● Your assignment: Every line from the one with "Switch tag pills" to the end of the data needs to be copied exactly, and no line before it.

Records excerpted from a collection:

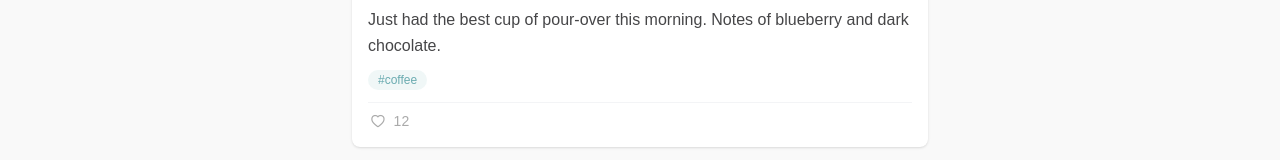
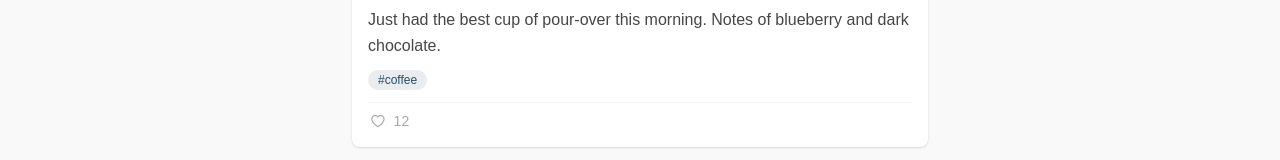
Before and after one commit to edriso/cupofthat, a Vue app: page / in a window 1280 px wide. Shown: the part 514-674 px from the top of the page. Built offline with nearby package versions, Linux system fonts and the light colour scheme; grey boxes are pictures that could not be loaded.

Commit message:
Improve post tag readability with darker text contrast
Switch tag pills from cyan/cyan-10 to nav/nav-10 for better
text legibility across all post components.

```diff
--- a/src/components/Post.vue
+++ b/src/components/Post.vue
@@ -101,7 +101,7 @@ onMounted(() => {
         {{ expanded ? 'Show less' : 'Read more' }}
       </button>
 
-      <span v-if="post.tag" class="inline-block text-xs text-cyan font-medium bg-cyan/10 px-2.5 py-0.5 rounded-full mb-3">
+      <span v-if="post.tag" class="inline-block text-xs text-nav font-medium bg-nav/10 px-2.5 py-0.5 rounded-full mb-3">
         #{{ post.tag }}
       </span>
 
--- a/src/components/PostProfile.vue
+++ b/src/components/PostProfile.vue
@@ -79,7 +79,7 @@ onMounted(() => {
       </button>
 
       <div v-if="post.tag || !hideDate" class="flex items-center gap-2 mt-2">
-        <span v-if="post.tag" class="inline-block text-xs text-cyan font-medium bg-cyan/10 px-2.5 py-0.5 rounded-full">
+        <span v-if="post.tag" class="inline-block text-xs text-nav font-medium bg-nav/10 px-2.5 py-0.5 rounded-full">
           #{{ post.tag }}
         </span>
         <router-link
--- a/src/components/PostProfileOther.vue
+++ b/src/components/PostProfileOther.vue
@@ -72,7 +72,7 @@ onMounted(() => {
         {{ post.content }}
       </p>
 
-      <span v-if="post.tag" class="inline-block text-xs text-cyan font-medium bg-cyan/10 px-2.5 py-0.5 rounded-full">
+      <span v-if="post.tag" class="inline-block text-xs text-nav font-medium bg-nav/10 px-2.5 py-0.5 rounded-full">
         #{{ post.tag }}
       </span>
     </div>
```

● Exercise output:
Switch tag pills from cyan/cyan-10 to nav/nav-10 for better
text legibility across all post components.

```diff
--- a/src/components/Post.vue
+++ b/src/components/Post.vue
@@ -101,7 +101,7 @@ onMounted(() => {
         {{ expanded ? 'Show less' : 'Read more' }}
       </button>
 
-      <span v-if="post.tag" class="inline-block text-xs text-cyan font-medium bg-cyan/10 px-2.5 py-0.5 rounded-full mb-3">
+      <span v-if="post.tag" class="inline-block text-xs text-nav font-medium bg-nav/10 px-2.5 py-0.5 rounded-full mb-3">
         #{{ post.tag }}
       </span>
 
--- a/src/components/PostProfile.vue
+++ b/src/components/PostProfile.vue
@@ -79,7 +79,7 @@ onMounted(() => {
       </button>
 
       <div v-if="post.tag || !hideDate" class="flex items-center gap-2 mt-2">
-        <span v-if="post.tag" class="inline-block text-xs text-cyan font-medium bg-cyan/10 px-2.5 py-0.5 rounded-full">
+        <span v-if="post.tag" class="inline-block text-xs text-nav font-medium bg-nav/10 px-2.5 py-0.5 rounded-full">
           #{{ post.tag }}
         </span>
         <router-link
--- a/src/components/PostProfileOther.vue
+++ b/src/components/PostProfileOther.vue
@@ -72,7 +72,7 @@ onMounted(() => {
         {{ post.content }}
       </p>
 
-      <span v-if="post.tag" class="inline-block text-xs text-cyan font-medium bg-cyan/10 px-2.5 py-0.5 rounded-full">
+      <span v-if="post.tag" class="inline-block text-xs text-nav font-medium bg-nav/10 px-2.5 py-0.5 rounded-full">
         #{{ post.tag }}
       </span>
     </div>
```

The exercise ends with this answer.